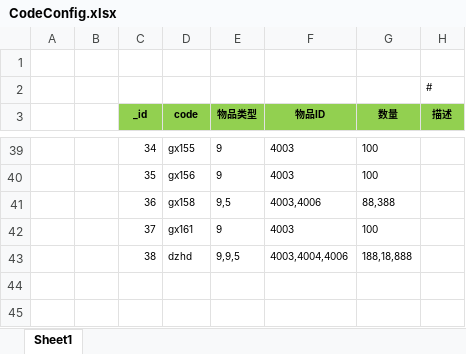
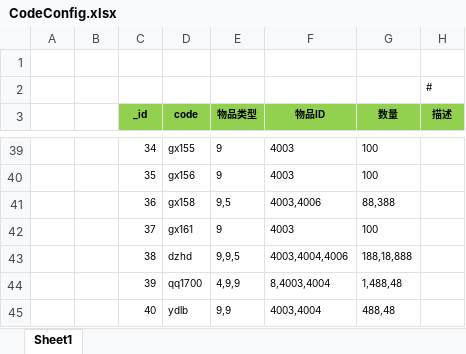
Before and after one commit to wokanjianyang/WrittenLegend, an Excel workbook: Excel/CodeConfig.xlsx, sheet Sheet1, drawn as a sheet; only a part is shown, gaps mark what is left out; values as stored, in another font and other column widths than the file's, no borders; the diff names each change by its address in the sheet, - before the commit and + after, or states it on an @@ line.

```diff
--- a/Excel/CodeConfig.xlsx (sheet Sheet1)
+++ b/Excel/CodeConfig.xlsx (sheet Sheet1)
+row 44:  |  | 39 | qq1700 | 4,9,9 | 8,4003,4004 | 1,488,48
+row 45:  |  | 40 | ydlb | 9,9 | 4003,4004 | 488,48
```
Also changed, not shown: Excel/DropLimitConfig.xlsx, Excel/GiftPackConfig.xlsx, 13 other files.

┄┄┄┄┄┄┄┄┄┄┄┄┄┄┄┄┄┄┄┄

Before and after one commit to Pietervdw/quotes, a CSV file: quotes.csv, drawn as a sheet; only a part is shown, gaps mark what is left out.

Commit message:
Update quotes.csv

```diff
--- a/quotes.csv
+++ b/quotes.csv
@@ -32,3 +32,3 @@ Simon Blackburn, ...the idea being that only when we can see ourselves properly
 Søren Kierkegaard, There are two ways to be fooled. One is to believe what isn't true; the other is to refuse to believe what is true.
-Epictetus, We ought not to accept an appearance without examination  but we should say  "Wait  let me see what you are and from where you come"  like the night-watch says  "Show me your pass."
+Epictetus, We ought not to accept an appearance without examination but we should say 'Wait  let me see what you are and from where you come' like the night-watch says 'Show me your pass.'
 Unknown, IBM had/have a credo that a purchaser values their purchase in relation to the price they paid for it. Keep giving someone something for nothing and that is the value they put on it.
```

┄┄┄┄┄┄┄┄┄┄┄┄┄┄┄┄┄┄┄┄

*TASK TO CARRY OUT:* State the number of lines above that include the word "Excel", and write nothing besides that number.

*RESPONSE TO THE TASK:* 4